Content revision data
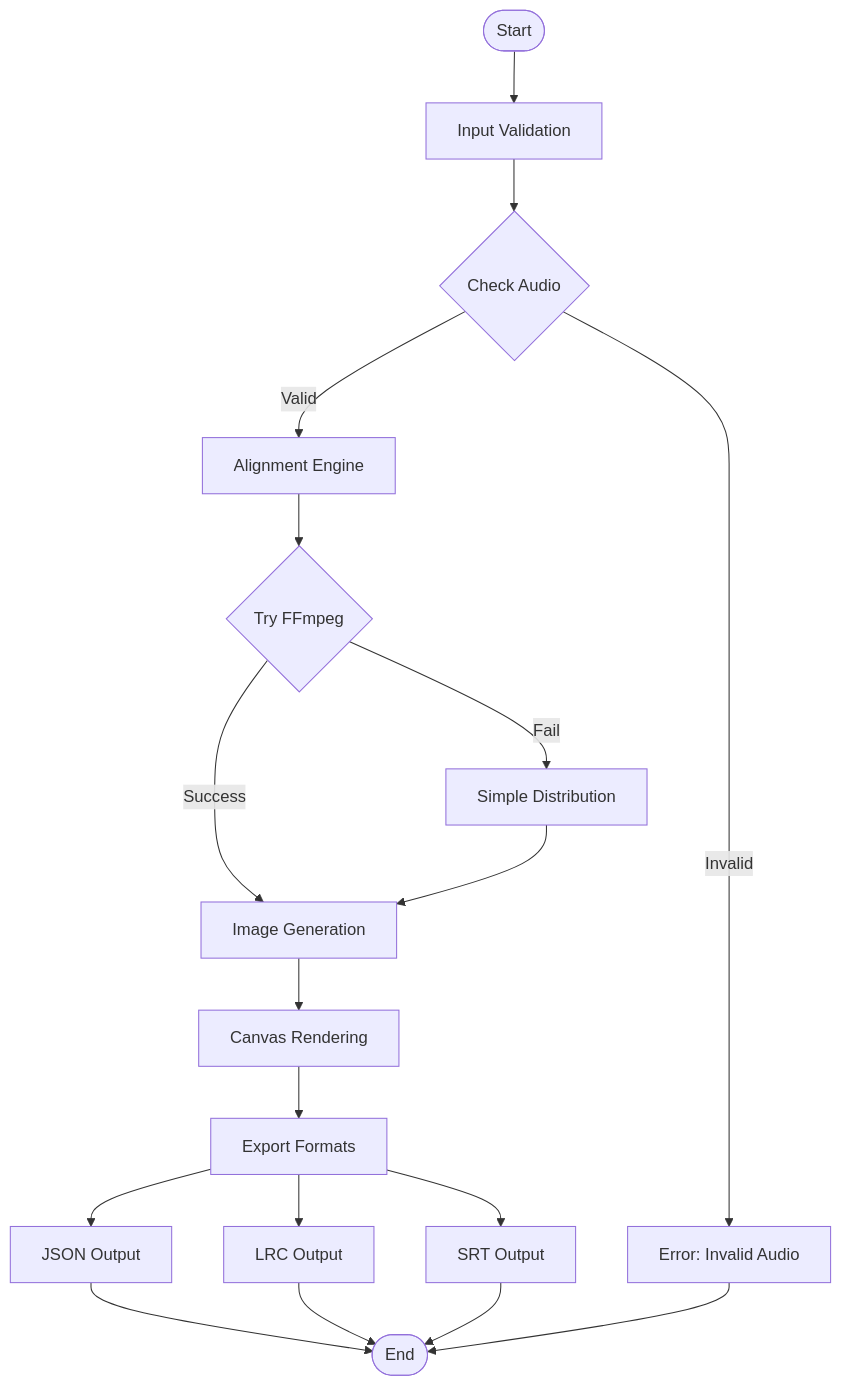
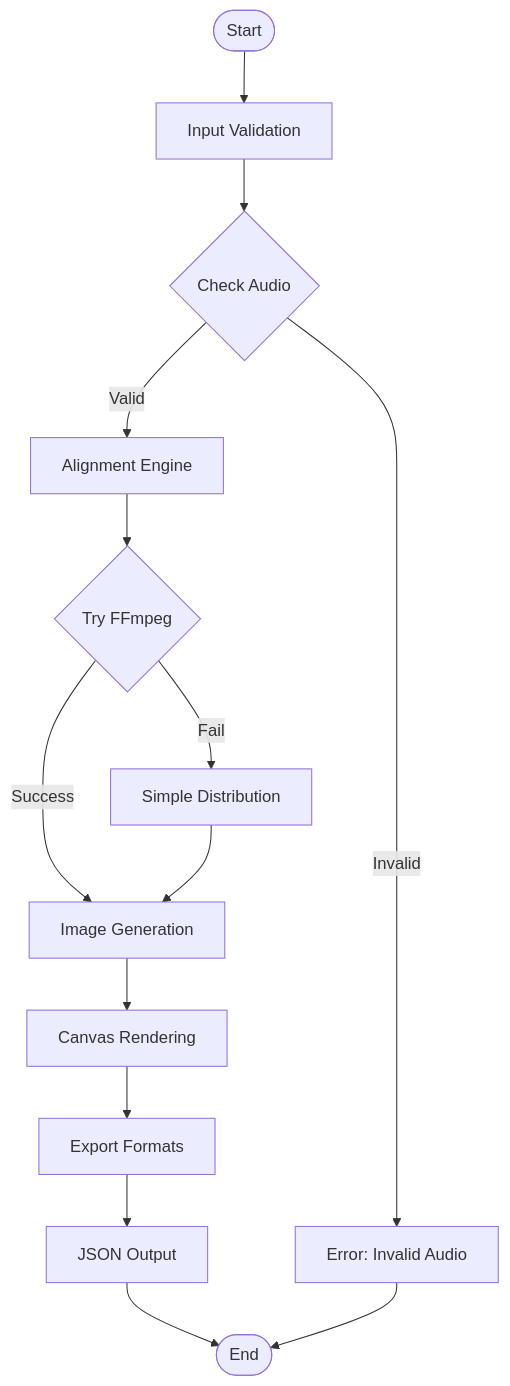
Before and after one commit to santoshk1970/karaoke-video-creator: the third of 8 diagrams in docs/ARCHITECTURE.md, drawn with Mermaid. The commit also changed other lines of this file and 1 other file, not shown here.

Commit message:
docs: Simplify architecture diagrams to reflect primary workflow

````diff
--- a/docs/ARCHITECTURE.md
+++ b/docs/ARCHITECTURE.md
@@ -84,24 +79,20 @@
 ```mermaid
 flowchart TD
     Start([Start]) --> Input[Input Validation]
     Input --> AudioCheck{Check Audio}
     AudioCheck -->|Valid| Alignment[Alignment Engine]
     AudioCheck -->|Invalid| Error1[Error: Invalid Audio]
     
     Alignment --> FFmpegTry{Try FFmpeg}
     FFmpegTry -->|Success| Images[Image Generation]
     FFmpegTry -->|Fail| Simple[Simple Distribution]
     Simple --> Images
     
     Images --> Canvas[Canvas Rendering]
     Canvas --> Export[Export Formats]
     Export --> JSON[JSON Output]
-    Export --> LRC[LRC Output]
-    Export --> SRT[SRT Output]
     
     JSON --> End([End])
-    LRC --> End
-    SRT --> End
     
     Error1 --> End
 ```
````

Task requirements:
For every entry above, write it out exactly and remove any image.

Output below:
Before and after one commit to santoshk1970/karaoke-video-creator: the third of 8 diagrams in docs/ARCHITECTURE.md, drawn with Mermaid. The commit also changed other lines of this file and 1 other file, not shown here.

Commit message:
docs: Simplify architecture diagrams to reflect primary workflow

````diff
--- a/docs/ARCHITECTURE.md
+++ b/docs/ARCHITECTURE.md
@@ -84,24 +79,20 @@
 ```mermaid
 flowchart TD
     Start([Start]) --> Input[Input Validation]
     Input --> AudioCheck{Check Audio}
     AudioCheck -->|Valid| Alignment[Alignment Engine]
     AudioCheck -->|Invalid| Error1[Error: Invalid Audio]
     
     Alignment --> FFmpegTry{Try FFmpeg}
     FFmpegTry -->|Success| Images[Image Generation]
     FFmpegTry -->|Fail| Simple[Simple Distribution]
     Simple --> Images
     
     Images --> Canvas[Canvas Rendering]
     Canvas --> Export[Export Formats]
     Export --> JSON[JSON Output]
-    Export --> LRC[LRC Output]
-    Export --> SRT[SRT Output]
     
     JSON --> End([End])
-    LRC --> End
-    SRT --> End
     
     Error1 --> End
 ```
````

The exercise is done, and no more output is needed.